▸ Task instructions:
Which lines of the entries contain the string "README"? Please find them and copy them.

▸ Exercise material:
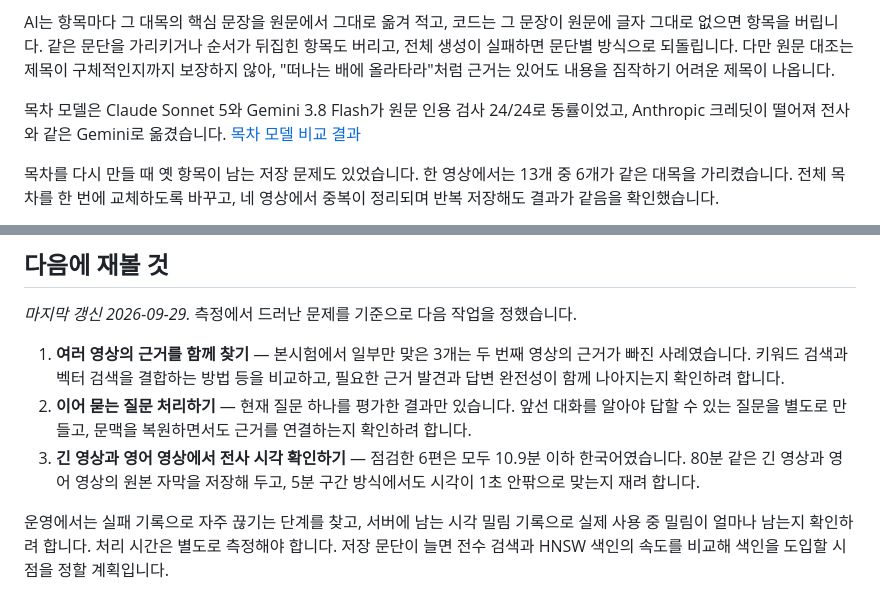
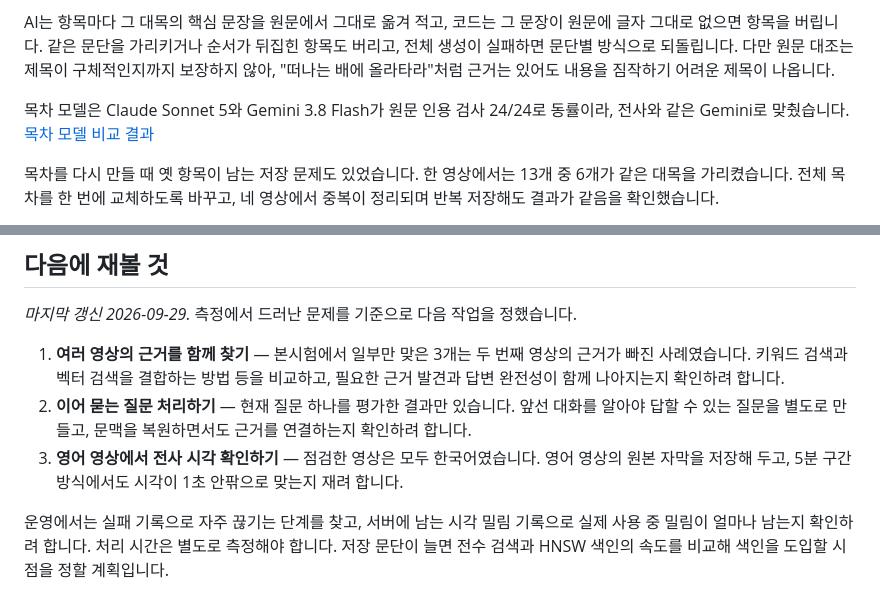
Before and after one commit to 7inug1/digestube, a Markdown page: README.md, 2 parts joined by grey strips. Rendered like a GitHub page; folded sections open.

```diff
--- a/README.md
+++ b/README.md
@@ -280,7 +280,7 @@ Gemini API는 [유튜브 주소를 입력으로 받아](https://ai.google.dev/ge
 
 AI는 항목마다 그 대목의 핵심 문장을 원문에서 그대로 옮겨 적고, 코드는 그 문장이 원문에 글자 그대로 없으면 항목을 버립니다. 같은 문단을 가리키거나 순서가 뒤집힌 항목도 버리고, 전체 생성이 실패하면 문단별 방식으로 되돌립니다. 다만 원문 대조는 제목이 구체적인지까지 보장하지 않아, "떠나는 배에 올라타라"처럼 근거는 있어도 내용을 짐작하기 어려운 제목이 나옵니다.
 
-목차 모델은 Claude Sonnet 5와 Gemini 3.8 Flash가 원문 인용 검사 24/24로 동률이었고, Anthropic 크레딧이 떨어져 전사와 같은 Gemini로 옮겼습니다. [목차 모델 비교 결과](web/data/evals/outline-models/2026-09-13T09-31-32-868Z/summary.json)
+목차 모델은 Claude Sonnet 5와 Gemini 3.8 Flash가 원문 인용 검사 24/24로 동률이라, 전사와 같은 Gemini로 맞췄습니다. [목차 모델 비교 결과](web/data/evals/outline-models/2026-09-13T09-31-32-868Z/summary.json)
 
 목차를 다시 만들 때 옛 항목이 남는 저장 문제도 있었습니다. 한 영상에서는 13개 중 6개가 같은 대목을 가리켰습니다. 전체 목차를 한 번에 교체하도록 바꾸고, 네 영상에서 중복이 정리되며 반복 저장해도 결과가 같음을 확인했습니다.
 
@@ -347,7 +347,7 @@ AI는 항목마다 그 대목의 핵심 문장을 원문에서 그대로 옮겨
 
 1. **여러 영상의 근거를 함께 찾기** — 본시험에서 일부만 맞은 3개는 두 번째 영상의 근거가 빠진 사례였습니다. 키워드 검색과 벡터 검색을 결합하는 방법 등을 비교하고, 필요한 근거 발견과 답변 완전성이 함께 나아지는지 확인하려 합니다.
 2. **이어 묻는 질문 처리하기** — 현재 질문 하나를 평가한 결과만 있습니다. 앞선 대화를 알아야 답할 수 있는 질문을 별도로 만들고, 문맥을 복원하면서도 근거를 연결하는지 확인하려 합니다.
-3. **긴 영상과 영어 영상에서 전사 시각 확인하기** — 점검한 6편은 모두 10.9분 이하 한국어였습니다. 80분 같은 긴 영상과 영어 영상의 원본 자막을 저장해 두고, 5분 구간 방식에서도 시각이 1초 안팎으로 맞는지 재려 합니다.
+3. **영어 영상에서 전사 시각 확인하기** — 점검한 영상은 모두 한국어였습니다. 영어 영상의 원본 자막을 저장해 두고, 5분 구간 방식에서도 시각이 1초 안팎으로 맞는지 재려 합니다.
 
 운영에서는 실패 기록으로 자주 끊기는 단계를 찾고, 서버에 남는 시각 밀림 기록으로 실제 사용 중 밀림이 얼마나 남는지 확인하려 합니다. 처리 시간은 별도로 측정해야 합니다. 저장 문단이 늘면 전수 검색과 HNSW 색인의 속도를 비교해 색인을 도입할 시점을 정할 계획입니다.
 
```
Also changed, not shown: other parts of README.md (+3 -3 lines).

▸ Written solution:
Before and after one commit to 7inug1/digestube, a Markdown page: README.md, 2 parts joined by grey strips. Rendered like a GitHub page; folded sections open.
--- a/README.md
+++ b/README.md
Also changed, not shown: other parts of README.md (+3 -3 lines).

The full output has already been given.